INSTRUCTIONS TO FOLLOW: Look for the string "revised" in the data below, and copy each line that holds it.

- - - - - - -

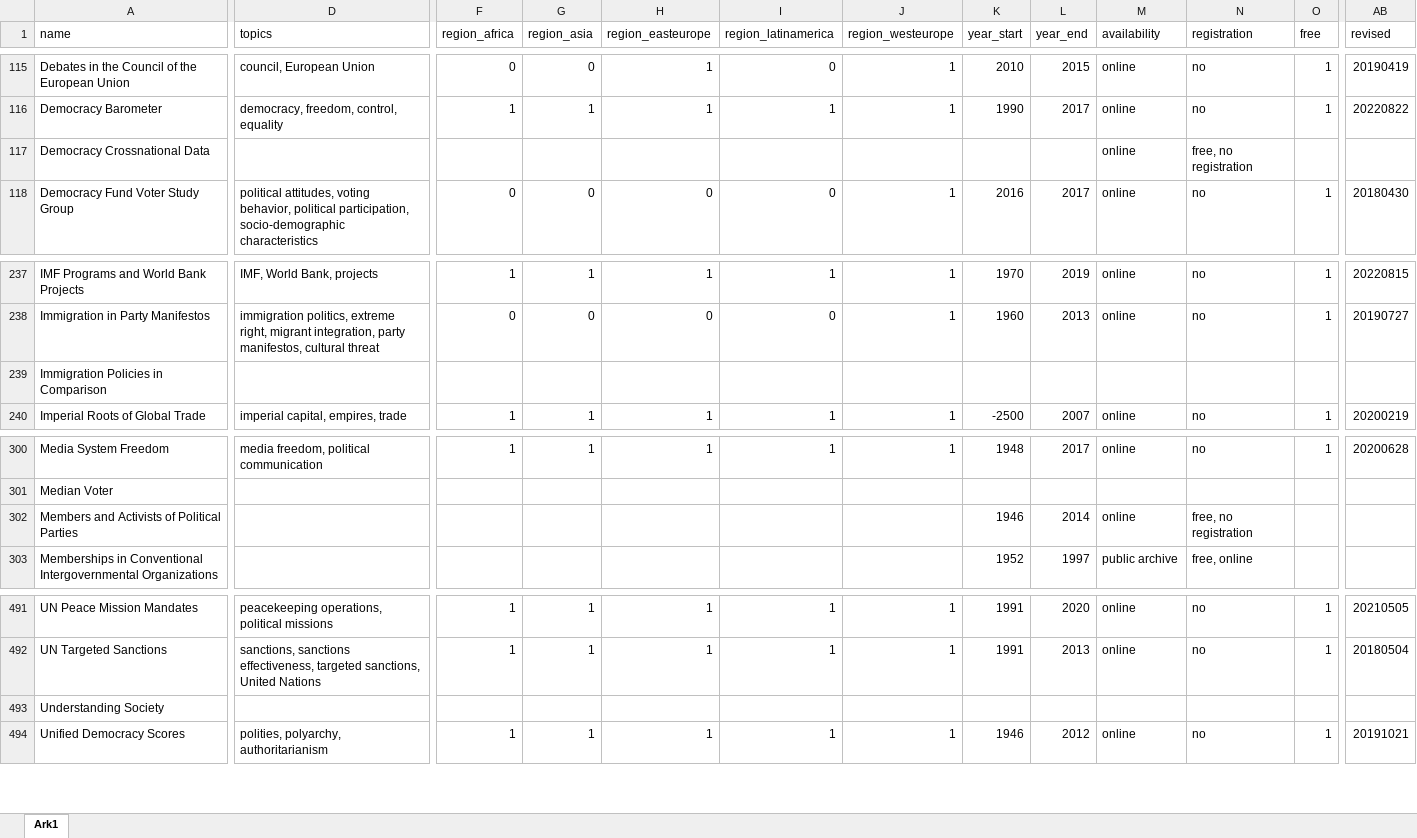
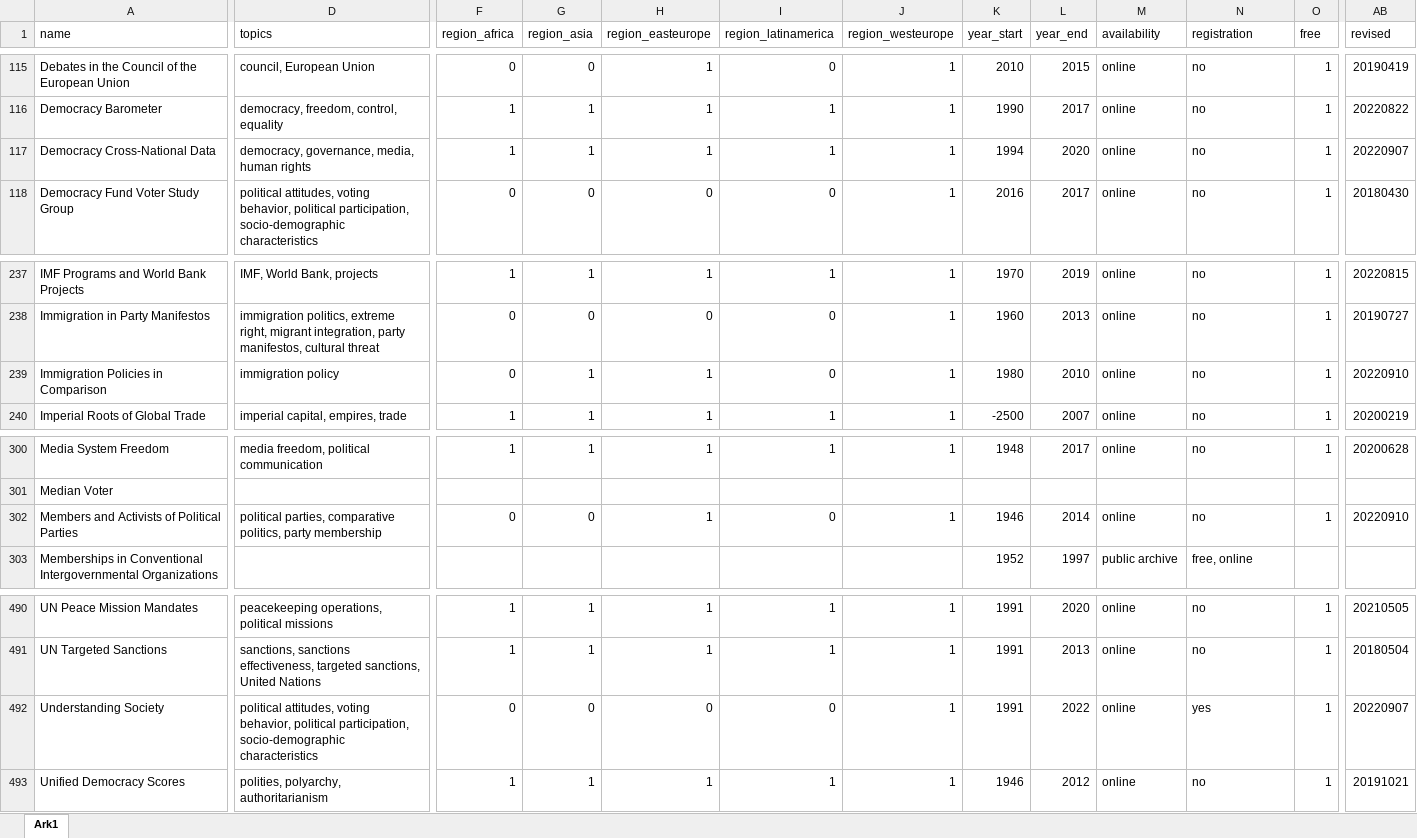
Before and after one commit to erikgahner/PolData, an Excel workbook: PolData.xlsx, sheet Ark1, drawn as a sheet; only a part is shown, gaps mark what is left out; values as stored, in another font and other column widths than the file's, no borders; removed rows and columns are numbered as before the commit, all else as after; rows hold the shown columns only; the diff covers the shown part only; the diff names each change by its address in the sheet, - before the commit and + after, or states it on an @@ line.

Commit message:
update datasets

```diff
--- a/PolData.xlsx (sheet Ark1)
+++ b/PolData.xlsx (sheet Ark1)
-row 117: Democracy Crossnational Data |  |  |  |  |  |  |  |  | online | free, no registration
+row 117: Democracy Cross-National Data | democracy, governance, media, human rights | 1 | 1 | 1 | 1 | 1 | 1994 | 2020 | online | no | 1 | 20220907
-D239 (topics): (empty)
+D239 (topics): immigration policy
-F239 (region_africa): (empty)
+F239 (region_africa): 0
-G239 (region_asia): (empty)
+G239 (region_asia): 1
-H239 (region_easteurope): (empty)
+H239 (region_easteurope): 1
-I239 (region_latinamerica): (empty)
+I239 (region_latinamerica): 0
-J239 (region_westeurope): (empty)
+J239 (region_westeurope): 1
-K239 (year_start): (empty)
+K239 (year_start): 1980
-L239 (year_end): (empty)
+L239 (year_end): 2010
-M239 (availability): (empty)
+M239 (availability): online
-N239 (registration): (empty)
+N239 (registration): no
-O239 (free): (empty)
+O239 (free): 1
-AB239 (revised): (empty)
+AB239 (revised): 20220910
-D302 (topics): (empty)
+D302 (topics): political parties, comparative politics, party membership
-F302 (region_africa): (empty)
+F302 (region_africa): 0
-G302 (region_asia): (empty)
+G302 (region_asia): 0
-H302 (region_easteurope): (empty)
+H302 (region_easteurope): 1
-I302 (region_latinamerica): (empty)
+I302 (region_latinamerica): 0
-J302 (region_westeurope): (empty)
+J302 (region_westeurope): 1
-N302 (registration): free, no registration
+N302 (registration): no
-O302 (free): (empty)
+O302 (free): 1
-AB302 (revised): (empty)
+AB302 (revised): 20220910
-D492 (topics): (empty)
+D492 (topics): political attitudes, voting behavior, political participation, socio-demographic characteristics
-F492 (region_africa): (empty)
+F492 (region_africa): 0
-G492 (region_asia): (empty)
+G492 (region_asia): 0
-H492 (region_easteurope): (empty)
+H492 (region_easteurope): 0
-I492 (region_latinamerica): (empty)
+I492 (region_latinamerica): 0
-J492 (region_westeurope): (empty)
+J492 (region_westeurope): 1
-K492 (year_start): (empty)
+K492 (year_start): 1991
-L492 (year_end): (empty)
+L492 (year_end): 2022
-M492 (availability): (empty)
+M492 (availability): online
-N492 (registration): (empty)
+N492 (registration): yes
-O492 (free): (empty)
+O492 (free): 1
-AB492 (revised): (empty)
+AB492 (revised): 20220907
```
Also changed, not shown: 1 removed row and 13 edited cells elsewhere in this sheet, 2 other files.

- - - - - - -

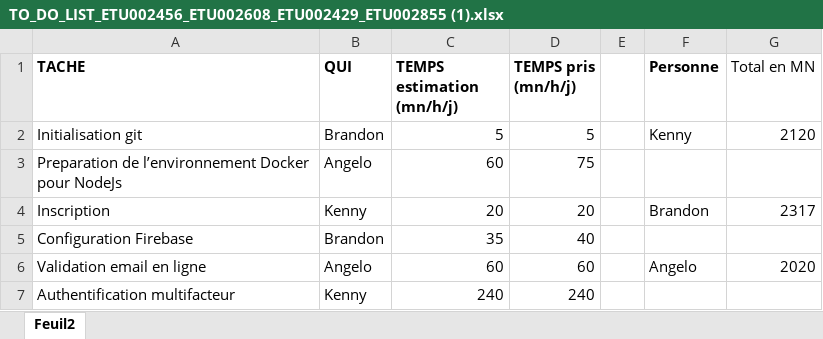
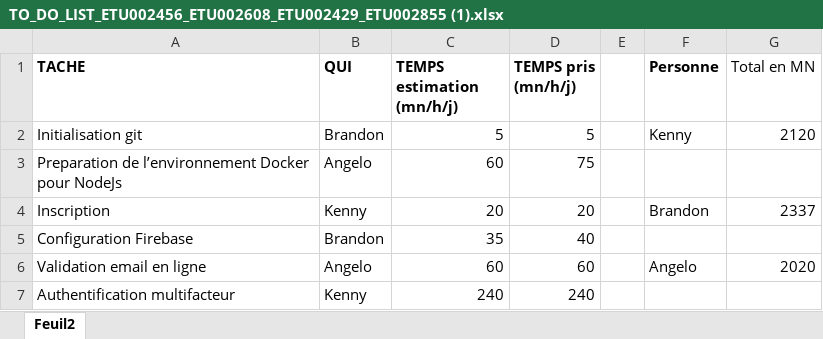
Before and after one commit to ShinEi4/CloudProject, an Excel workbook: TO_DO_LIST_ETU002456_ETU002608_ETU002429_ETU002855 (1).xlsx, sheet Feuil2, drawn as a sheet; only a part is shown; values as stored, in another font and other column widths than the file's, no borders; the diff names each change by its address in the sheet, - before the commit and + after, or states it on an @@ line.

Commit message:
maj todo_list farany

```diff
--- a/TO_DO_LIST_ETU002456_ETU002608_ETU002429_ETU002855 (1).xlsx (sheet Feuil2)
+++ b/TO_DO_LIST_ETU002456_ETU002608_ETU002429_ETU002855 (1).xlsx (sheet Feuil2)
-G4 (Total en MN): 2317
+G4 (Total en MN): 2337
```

- - - - - - -

EXPECTED OUTPUT:
-AB239 (revised): (empty)
+AB239 (revised): 20220910
-AB302 (revised): (empty)
+AB302 (revised): 20220910
-AB492 (revised): (empty)
+AB492 (revised): 20220907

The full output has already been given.